## DATA PROVIDED
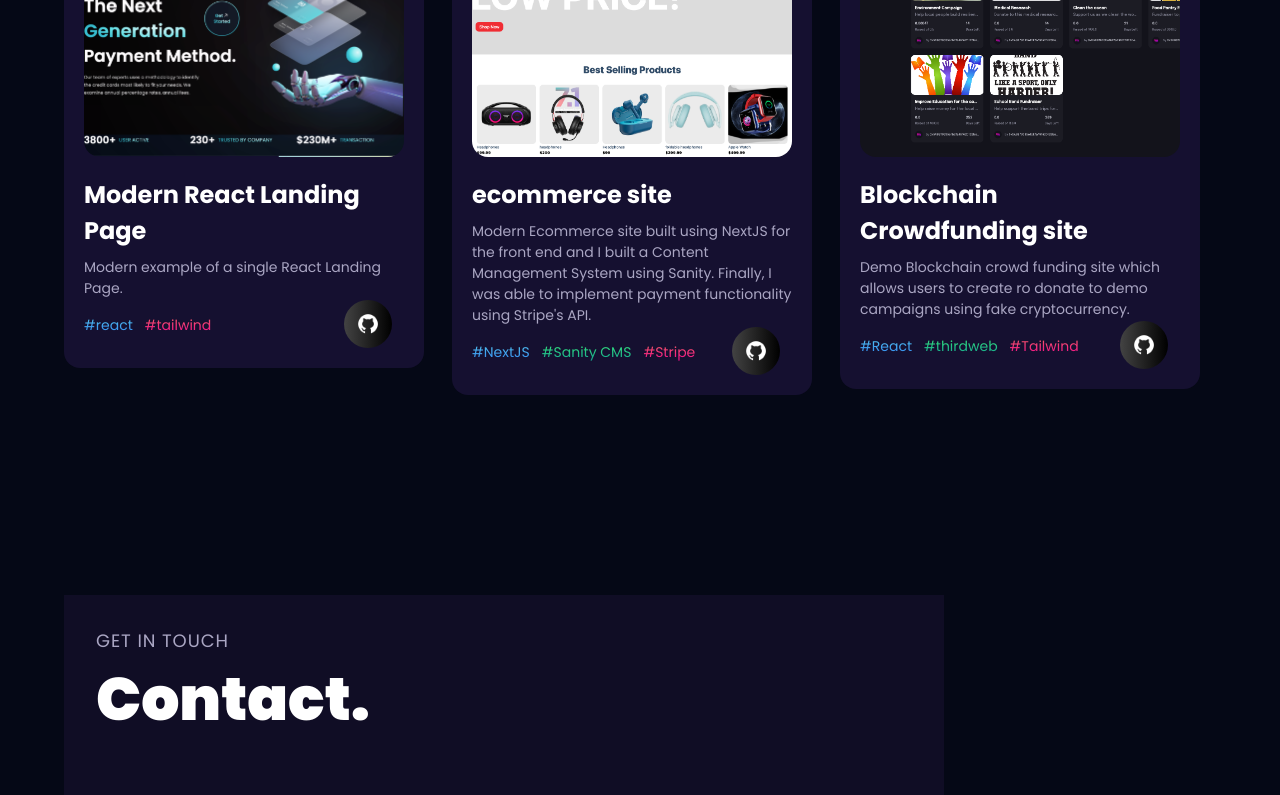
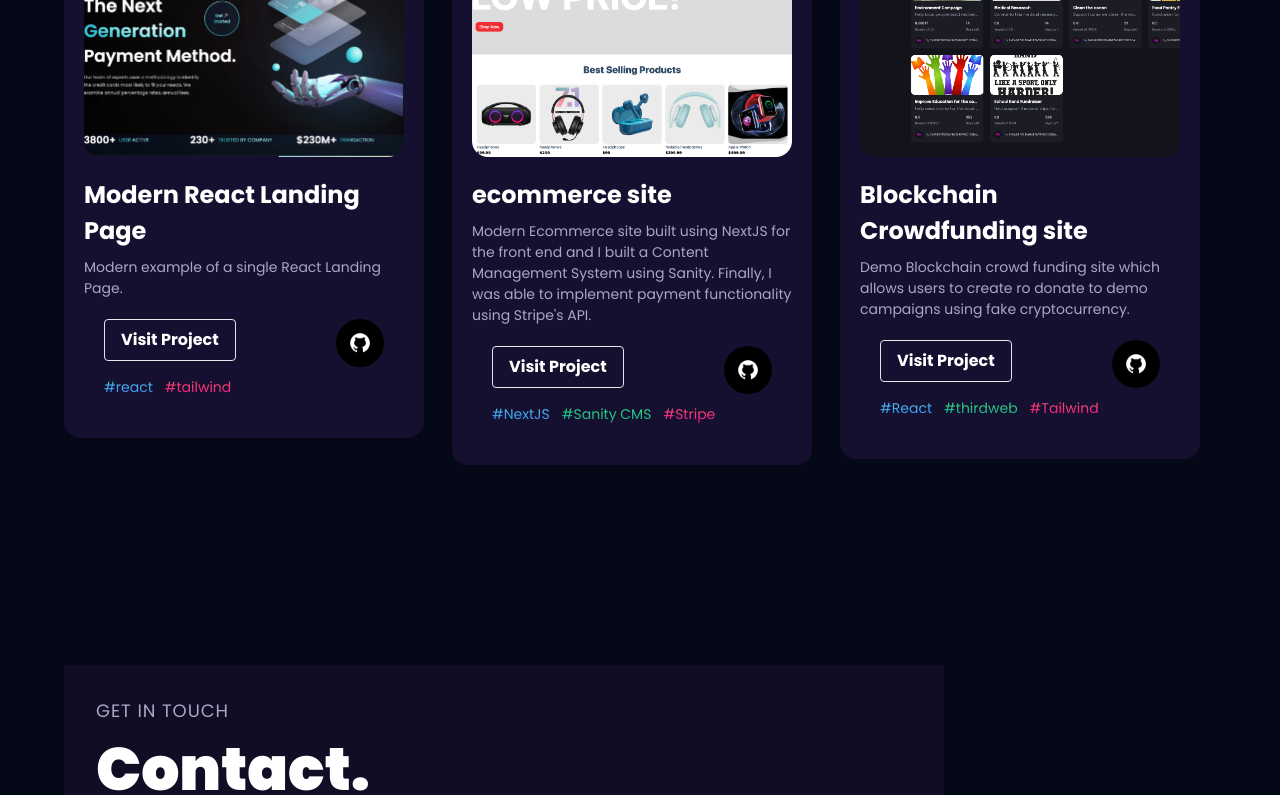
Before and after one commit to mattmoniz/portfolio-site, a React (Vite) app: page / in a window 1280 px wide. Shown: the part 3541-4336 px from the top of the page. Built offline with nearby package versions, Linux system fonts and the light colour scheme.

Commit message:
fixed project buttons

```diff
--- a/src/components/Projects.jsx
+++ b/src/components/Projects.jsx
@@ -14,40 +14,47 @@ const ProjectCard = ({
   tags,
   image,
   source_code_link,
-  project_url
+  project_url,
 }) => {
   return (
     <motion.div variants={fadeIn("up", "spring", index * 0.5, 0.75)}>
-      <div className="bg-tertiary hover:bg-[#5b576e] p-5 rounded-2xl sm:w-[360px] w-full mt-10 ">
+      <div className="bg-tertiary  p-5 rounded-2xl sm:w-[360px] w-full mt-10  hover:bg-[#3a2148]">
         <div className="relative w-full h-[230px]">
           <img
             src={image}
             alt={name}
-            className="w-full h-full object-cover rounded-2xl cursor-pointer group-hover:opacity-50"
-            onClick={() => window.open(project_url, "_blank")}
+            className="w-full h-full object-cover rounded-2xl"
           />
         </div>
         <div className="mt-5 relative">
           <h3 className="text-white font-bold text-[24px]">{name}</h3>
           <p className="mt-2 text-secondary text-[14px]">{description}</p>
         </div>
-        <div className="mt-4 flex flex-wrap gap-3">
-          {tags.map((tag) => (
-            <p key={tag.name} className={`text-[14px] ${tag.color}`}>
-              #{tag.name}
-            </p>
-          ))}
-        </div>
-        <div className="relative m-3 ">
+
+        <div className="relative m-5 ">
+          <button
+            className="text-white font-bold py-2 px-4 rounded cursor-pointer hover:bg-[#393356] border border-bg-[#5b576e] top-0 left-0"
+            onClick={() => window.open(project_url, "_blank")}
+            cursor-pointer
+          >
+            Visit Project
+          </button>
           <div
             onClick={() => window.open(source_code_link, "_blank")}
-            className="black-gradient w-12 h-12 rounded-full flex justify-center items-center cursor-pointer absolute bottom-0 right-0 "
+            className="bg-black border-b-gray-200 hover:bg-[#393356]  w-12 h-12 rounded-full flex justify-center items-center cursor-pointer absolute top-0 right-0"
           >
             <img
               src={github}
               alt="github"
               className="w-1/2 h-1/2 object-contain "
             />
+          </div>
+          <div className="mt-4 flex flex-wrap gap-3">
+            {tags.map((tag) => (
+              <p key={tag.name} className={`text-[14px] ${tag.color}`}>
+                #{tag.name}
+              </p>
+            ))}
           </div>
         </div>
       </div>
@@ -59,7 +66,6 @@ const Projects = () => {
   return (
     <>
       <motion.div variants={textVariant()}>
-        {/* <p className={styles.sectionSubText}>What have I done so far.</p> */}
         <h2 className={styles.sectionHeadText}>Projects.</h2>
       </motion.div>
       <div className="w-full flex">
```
==
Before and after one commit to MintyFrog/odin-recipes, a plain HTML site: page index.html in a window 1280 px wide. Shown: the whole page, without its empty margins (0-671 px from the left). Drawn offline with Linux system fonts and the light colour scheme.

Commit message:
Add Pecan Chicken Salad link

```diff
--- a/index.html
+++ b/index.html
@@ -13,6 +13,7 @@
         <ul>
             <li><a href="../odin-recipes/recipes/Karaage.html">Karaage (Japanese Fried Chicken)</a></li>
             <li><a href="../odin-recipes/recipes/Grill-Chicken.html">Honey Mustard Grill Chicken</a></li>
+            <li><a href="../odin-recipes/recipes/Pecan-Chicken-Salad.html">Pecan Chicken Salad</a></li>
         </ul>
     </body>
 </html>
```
---
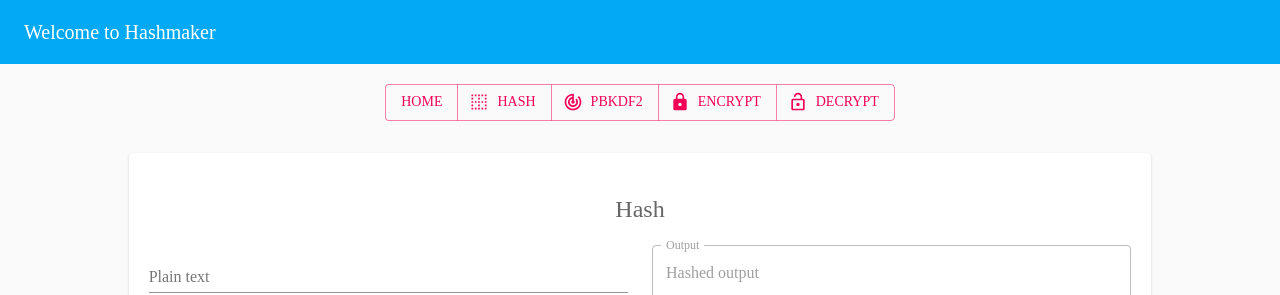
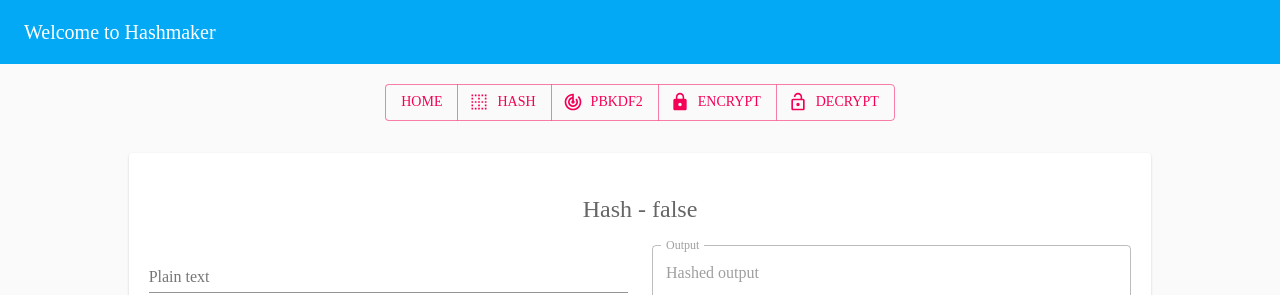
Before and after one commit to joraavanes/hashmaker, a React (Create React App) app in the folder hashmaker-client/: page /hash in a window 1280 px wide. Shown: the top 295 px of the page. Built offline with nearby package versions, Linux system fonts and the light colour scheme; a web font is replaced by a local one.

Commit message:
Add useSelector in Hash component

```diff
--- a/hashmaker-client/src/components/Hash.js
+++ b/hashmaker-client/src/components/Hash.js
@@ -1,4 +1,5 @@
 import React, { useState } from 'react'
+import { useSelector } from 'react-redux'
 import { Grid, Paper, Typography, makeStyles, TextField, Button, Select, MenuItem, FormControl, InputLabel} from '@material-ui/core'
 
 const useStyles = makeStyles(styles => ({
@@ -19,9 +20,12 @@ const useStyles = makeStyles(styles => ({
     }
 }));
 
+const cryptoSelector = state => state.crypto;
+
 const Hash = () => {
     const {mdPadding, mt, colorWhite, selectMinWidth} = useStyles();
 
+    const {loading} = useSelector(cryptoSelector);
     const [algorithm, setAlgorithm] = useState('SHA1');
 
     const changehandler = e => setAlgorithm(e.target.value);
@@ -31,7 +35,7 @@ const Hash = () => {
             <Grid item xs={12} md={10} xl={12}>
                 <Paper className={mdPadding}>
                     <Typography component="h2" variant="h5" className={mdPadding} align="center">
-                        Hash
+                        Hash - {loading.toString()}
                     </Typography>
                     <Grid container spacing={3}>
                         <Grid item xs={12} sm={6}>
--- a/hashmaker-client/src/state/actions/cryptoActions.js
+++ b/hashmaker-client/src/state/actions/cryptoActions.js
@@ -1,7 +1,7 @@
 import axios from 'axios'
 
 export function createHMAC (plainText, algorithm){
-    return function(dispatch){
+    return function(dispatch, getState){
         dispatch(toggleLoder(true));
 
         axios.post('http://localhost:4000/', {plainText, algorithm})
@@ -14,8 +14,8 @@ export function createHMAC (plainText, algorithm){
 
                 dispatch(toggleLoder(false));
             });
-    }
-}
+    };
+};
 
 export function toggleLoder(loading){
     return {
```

## WORK INSTRUCTIONS
Return every line of the material in which the word "cover" is found.

## RESPONSE FOR THIS EXERCISE
-            className="w-full h-full object-cover rounded-2xl cursor-pointer group-hover:opacity-50"
+            className="w-full h-full object-cover rounded-2xl"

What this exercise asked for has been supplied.